### TASK BRIEF
Make an exact copy of the records, leaving out the images.

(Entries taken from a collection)

§ §

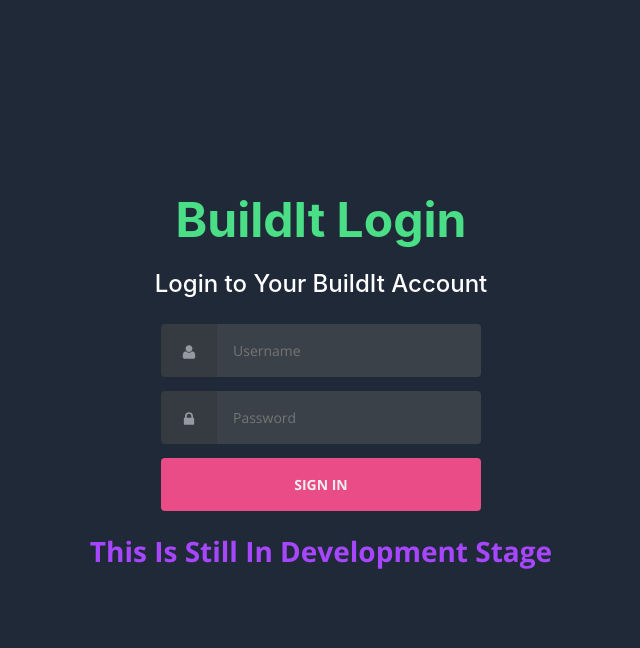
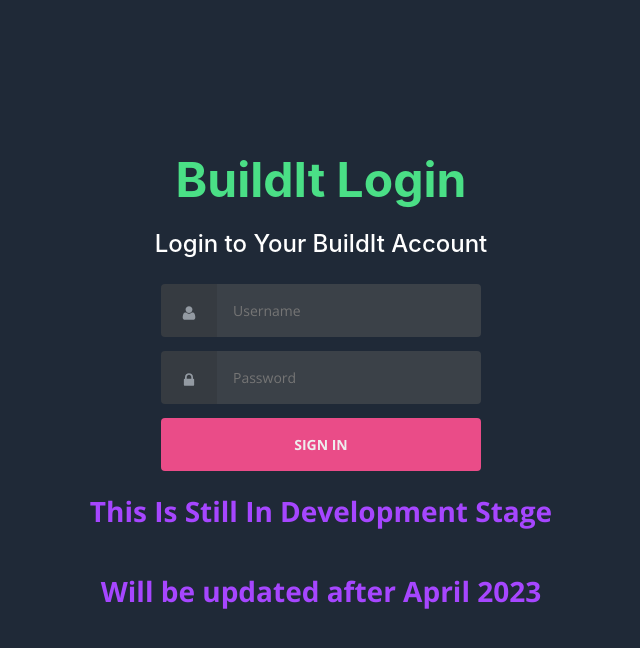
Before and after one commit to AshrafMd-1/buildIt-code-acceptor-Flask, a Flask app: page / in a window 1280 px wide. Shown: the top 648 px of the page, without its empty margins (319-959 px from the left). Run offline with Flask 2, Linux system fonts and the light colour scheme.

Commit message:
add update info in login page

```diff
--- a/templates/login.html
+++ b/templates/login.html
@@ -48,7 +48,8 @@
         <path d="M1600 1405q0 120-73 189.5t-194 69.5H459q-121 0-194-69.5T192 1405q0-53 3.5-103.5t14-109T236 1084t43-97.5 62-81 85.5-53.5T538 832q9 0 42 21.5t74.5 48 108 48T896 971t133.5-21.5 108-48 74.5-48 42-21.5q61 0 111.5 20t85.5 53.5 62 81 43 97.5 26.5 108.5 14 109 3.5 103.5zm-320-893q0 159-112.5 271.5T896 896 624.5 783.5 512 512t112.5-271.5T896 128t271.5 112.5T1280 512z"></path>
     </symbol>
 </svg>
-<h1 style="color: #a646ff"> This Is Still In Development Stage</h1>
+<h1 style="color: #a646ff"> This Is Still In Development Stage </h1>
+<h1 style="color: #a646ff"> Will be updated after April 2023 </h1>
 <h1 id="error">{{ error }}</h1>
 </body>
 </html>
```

§ §

### WRITTEN ANSWER
Before and after one commit to AshrafMd-1/buildIt-code-acceptor-Flask, a Flask app: page / in a window 1280 px wide. Shown: the top 648 px of the page, without its empty margins (319-959 px from the left). Run offline with Flask 2, Linux system fonts and the light colour scheme.

Commit message:
add update info in login page

```diff
--- a/templates/login.html
+++ b/templates/login.html
@@ -48,7 +48,8 @@
         <path d="M1600 1405q0 120-73 189.5t-194 69.5H459q-121 0-194-69.5T192 1405q0-53 3.5-103.5t14-109T236 1084t43-97.5 62-81 85.5-53.5T538 832q9 0 42 21.5t74.5 48 108 48T896 971t133.5-21.5 108-48 74.5-48 42-21.5q61 0 111.5 20t85.5 53.5 62 81 43 97.5 26.5 108.5 14 109 3.5 103.5zm-320-893q0 159-112.5 271.5T896 896 624.5 783.5 512 512t112.5-271.5T896 128t271.5 112.5T1280 512z"></path>
     </symbol>
 </svg>
-<h1 style="color: #a646ff"> This Is Still In Development Stage</h1>
+<h1 style="color: #a646ff"> This Is Still In Development Stage </h1>
+<h1 style="color: #a646ff"> Will be updated after April 2023 </h1>
 <h1 id="error">{{ error }}</h1>
 </body>
 </html>
```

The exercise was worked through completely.